*** Input for this task Section Begins ***

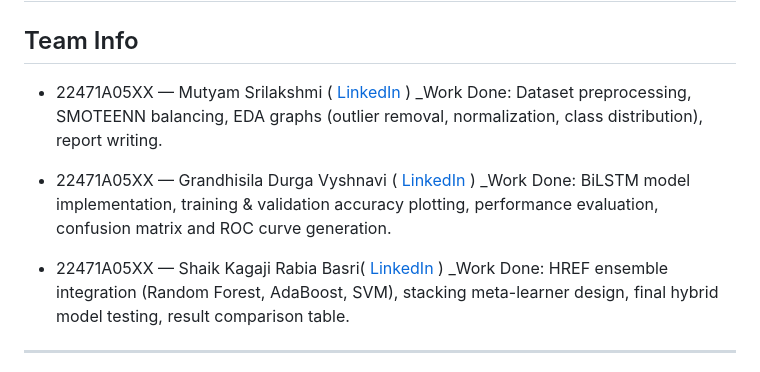
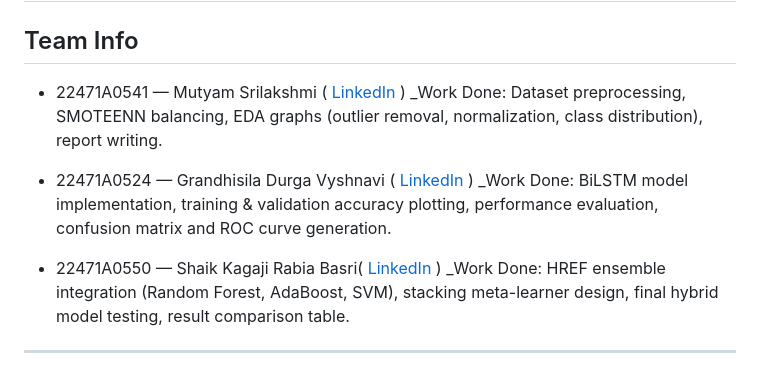
Before and after one commit to NEC-CSE-Projects-2022/AG4, a Markdown page: README.md, the part around the change. GitHub-like rendering.

```diff
--- a/README.md
+++ b/README.md
@@ -2,13 +2,13 @@
 # Team Number – Project Title
 
 ## Team Info
-- 22471A05XX — Mutyam Srilakshmi ( [LinkedIn](https://www.linkedin.com/in/mutyam-srilakshmi-9065b8341 ) )
+- 22471A0541 — Mutyam Srilakshmi ( [LinkedIn](https://www.linkedin.com/in/mutyam-srilakshmi-9065b8341 ) )
 _Work Done: Dataset preprocessing, SMOTEENN balancing, EDA graphs (outlier removal, normalization, class distribution), report writing.
 
-- 22471A05XX — Grandhisila Durga Vyshnavi ( [LinkedIn](linkedin.com/in/g-durga-vyshnavi-a83a87324) )
+- 22471A0524 — Grandhisila Durga Vyshnavi ( [LinkedIn](linkedin.com/in/g-durga-vyshnavi-a83a87324) )
 _Work Done: BiLSTM model implementation, training & validation accuracy plotting, performance evaluation, confusion matrix and ROC curve generation.
 
-- 22471A05XX — Shaik Kagaji Rabia Basri( [LinkedIn](linkedin.com/in/shaik-kagaji-rabia-basri-766182280) )
+- 22471A0550 — Shaik Kagaji Rabia Basri( [LinkedIn](linkedin.com/in/shaik-kagaji-rabia-basri-766182280) )
 _Work Done: HREF ensemble integration (Random Forest, AdaBoost, SVM), stacking meta-learner design, final hybrid model testing, result comparison table.
 
 
```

*** Input for this task Section Ends ***

• _Action item_:
Output the material above verbatim but exclude each picture.

• _Solution for this exercise_:
Before and after one commit to NEC-CSE-Projects-2022/AG4, a Markdown page: README.md, the part around the change. GitHub-like rendering.

```diff
--- a/README.md
+++ b/README.md
@@ -2,13 +2,13 @@
 # Team Number – Project Title
 
 ## Team Info
-- 22471A05XX — Mutyam Srilakshmi ( [LinkedIn](https://www.linkedin.com/in/mutyam-srilakshmi-9065b8341 ) )
+- 22471A0541 — Mutyam Srilakshmi ( [LinkedIn](https://www.linkedin.com/in/mutyam-srilakshmi-9065b8341 ) )
 _Work Done: Dataset preprocessing, SMOTEENN balancing, EDA graphs (outlier removal, normalization, class distribution), report writing.
 
-- 22471A05XX — Grandhisila Durga Vyshnavi ( [LinkedIn](linkedin.com/in/g-durga-vyshnavi-a83a87324) )
+- 22471A0524 — Grandhisila Durga Vyshnavi ( [LinkedIn](linkedin.com/in/g-durga-vyshnavi-a83a87324) )
 _Work Done: BiLSTM model implementation, training & validation accuracy plotting, performance evaluation, confusion matrix and ROC curve generation.
 
-- 22471A05XX — Shaik Kagaji Rabia Basri( [LinkedIn](linkedin.com/in/shaik-kagaji-rabia-basri-766182280) )
+- 22471A0550 — Shaik Kagaji Rabia Basri( [LinkedIn](linkedin.com/in/shaik-kagaji-rabia-basri-766182280) )
 _Work Done: HREF ensemble integration (Random Forest, AdaBoost, SVM), stacking meta-learner design, final hybrid model testing, result comparison table.
 
 
```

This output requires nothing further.